The term above the fold” originates from printed newspapers that are often presented and sold folded in half. Because of that form factor, designers make careful strategic decisions about the position of content, because it’ll affect whether people pick up the newspaper at all.

What about the web? The equivalent of the fold” is arguably the bottom of your screen, before you start scrolling. Where that fold point is will depend on the size of your screen. But does it matter? Should we treat websites like printed material?

Scrolling is easier than reading

Amiga with an old mouse

There is a popular misconception that scrolling is hard. And anything hard should be avoided. And, to be fair, at one point in the history of technology that was very much the case. Computer mice had two buttons (three if you were lucky), and scrolling was done by clicking the up or down buttons on the scroll bar. It was laborious and cumbersome, because those buttons were small targets that were easily missed. Early mobile devices weren’t much better, relying on arrow buttons to scroll a bit at a time.

But its wasn’t long before pretty much every mouse had a scroll wheel, every touchpad supported multi-touch panning, and every mobile device sported the flick” gesture. Today, scrolling is a doddle. Unless you’re still using one of the aforementioned devices, in which case verily thou art living in the past, forsooth.

Today, scrolling isn’t the barrier. It’s reading.

Context is king

So does it matter what content is above the fold” on your website? Well, it depends. Let’s take a look at a few different examples.

Facebook
Facebook – once you see past the clutter of links and shortcuts, the content itself is pretty minimal

For better or worse, we’re probably all familiar with how Facebook looks and feels. And you’ll notice that there is no concept of above the fold” here. Content is ordered by relevance and time (and a whole load of other factors Facebook probably won’t tell us about), but there’s an expectation that you will scroll. The bottom of your screen is not a problem.

The key here is that the page is made up of lots of little bite-sized pieces of content, rather than one long piece. The psychology at play here is I’ll just read one more”. It delivers quickly, and urges you to keep going just a little further. And that’s the rest of your evening gone.

The world of ecommerce and promotion is entirely different. What’s shown at the top of the page is carefully crafted to achieve the optimum conversion rate. It’s not that people don’t scroll down the page (because statistics prove they do), but rather than what they see first will form their initial opinion, and that’s what matters.

All the important information is right there, at a glance, so that it’s in your brain almost before you’ve noticed it. There’s also an unmissable call to action” – the buy now’ button. It’s clearly identifiable, so that there’s no confusion about what you should be doing next or how to do it. Below the fold is supportive, but if what’s above the fold doesn’t do a good job it’s unlikely the rest will change your mind.

Amazon
Amazon – everything you need to know about the product at a glance
Medium
Medium – the main content on this leading blog platform isn’t even visible until you scroll down

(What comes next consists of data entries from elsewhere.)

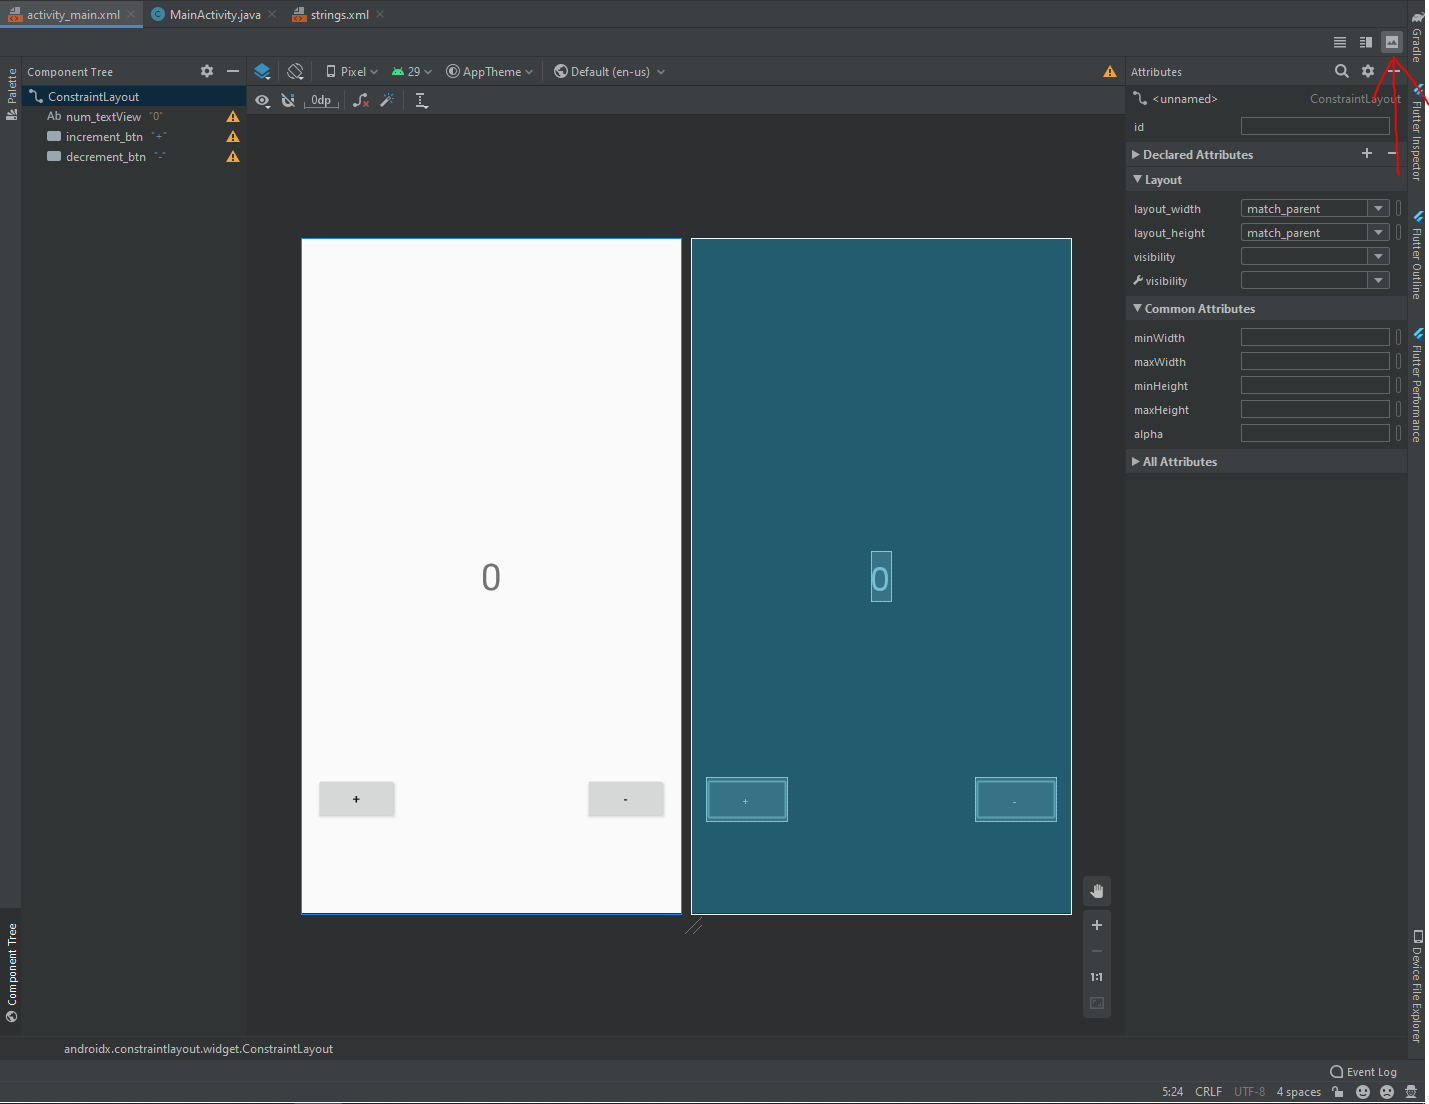
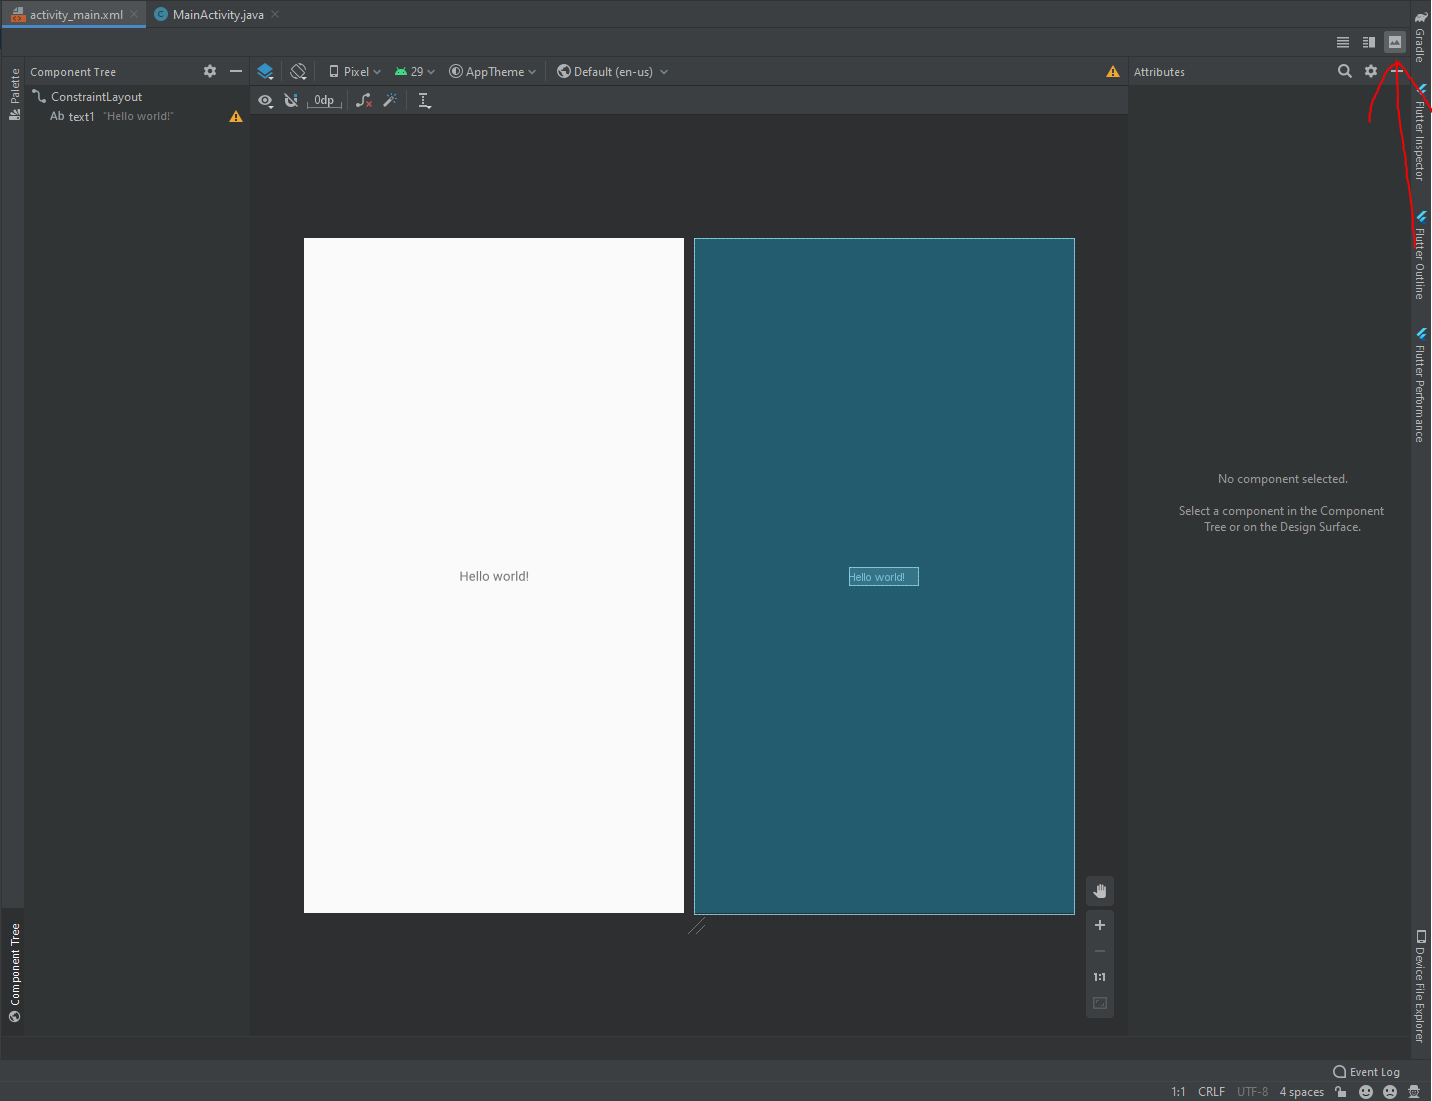
readme day1 complete

diff --git a/Day1/README.md b/Day1/README.md
@@ -4,32 +4,104 @@
 
 By Ahmed Mustafa, Core Team member and Android lead @ DSC-IBA
 
-# TASK 1: Open activity_main.xml
+# Front End:
+
+
+# Widgets we used today:
+
+## Button:
+We created two buttons today, an increment and a decrement button.
+
+![](images/twoButtons.PNG)
+
+## TextView:
+We also created a TextView today to save the result of our actions if you remember clearly.
+
+![](images/textView.PNG)
+
+## TASK 1: Open activity_main.xml
 
 On your left panel, make sure you've selected Android. Then:
 Press app -> res -> layout -> open activity_main.xml
 
 ![](images/leftPane.PNG)
 
-# TASK 2: Open XML editing and Palette
+## TASK 2: Open XML editing and Palette
 
 Follow the arrows in the picture to do the above mentioned two things.
 
-## For XML editing mode:
+### For XML editing mode:
 
 ![](images/frontSelection.PNG)
 
-## To open Palette:
+### To open Palette:
 
-![](images/openPallete.PNG)
+![](images/openPalette.PNG)
 
-# TASK 3: Change text from hello world to your name and give it an id.
+## TASK 3: Change text from hello world to your name and give it an id.
 
 ![](images/editText.PNG)
 
-#TASK 4: Drag and drop a button on your screen
+## TASK 4: Drag and drop a button on your screen
 
 ![](images/button.PNG)
 
-Download the latest at [Android Studio](https://developer.android.com/studio/index.html)
+# Back End:
+
+## TASK 1: Open MainActivity.java
+
+On your left panel again, make sure you've selected Android on top. Then:
+Press app -> java -> com.example.yourappname -> MainActivity
+
+![](images/leftPaneJava.PNG)
+
+## TASK 2: Declare variables
+
+There are multiple ways to declare variables. For modularity, we'll declare them at the top under:
+public class MainActivity extends App Compat Activity{
+
+![](images/declaration.PNG)
+
+Here:
+
+We have declared two Buttons called increment and decrement respectively.
+We have also declared a TextView called result.
+
+## TASK 3: Initialize variables
+
+In order to bind declared variables to our backend, we use "findViewById" method and Android's "R" class.
+The following code snipped initialises our previously declared variables increment, decrement and result to their respective front-end variables with ids: increment_btn, decrement_btn and num_textView
+
+![](images/initialization.PNG)
+
+## TASK 4: OnClick Listeners
+
+Since we have two buttons with separate functionality (one increments our result and one decrements), hence we need two separate on click listeners.
+
+The function onClick gets triggered everytime you press the widget its applied to.
+
+![](images/onclick.PNG)
+
+## Front End Code:
+
+The picture attached below contains all the code that we wrote today. On the right, it also shows how it looks like on screens.
+
+![](images/fullFrontend.PNG)
+
+## Back End Code:
+
+This is the entire code we've written today. Remember that Line 19 (which I've highlighted), was used to show an output on our Logcat.
+
+![](images/fullBackend.PNG)
+
+## Final App:
+
+![](images/appScreenshot.PNG)
+
+### Tada!!!
+We've finally done it! Our counter app is up and running on our emulators!
+
+Thanks for coming!
+
+Download the latest Android Studio at [Android Studio](https://developer.android.com/studio/index.html)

A good story has a beginning, a middle, and an end. If your content is identifiable as a news article or blog post then visitors will interact with it accordingly. If the title doesn’t grab them, they won’t even start reading. If the introduction bores them, they’ll jump ship.

The important factor here is not so much what’s above the fold but how the story is told. If your content is uninteresting, it doesn’t matter how much of it is above the fold. If it’s really engaging, it doesn’t matter how long you keep scrolling.

So should you care about the fold or not?

Yes. No. It depends.

First, ask yourself what you’re trying to achieve. What’s your end goal? That will inform what content you need to use to get there, which in turn will inform what sort of layout or design is needed to convey that message most effectively.

Here at TBT Marketing, we care about that end goal. Everything, from design to development to hosting to analytics, should all support that end goal. And we’re happy to help you figure out what needs to be above the fold, and why. Get in touch if you want to find out more!

And if you made it all the way to the end, we salute you.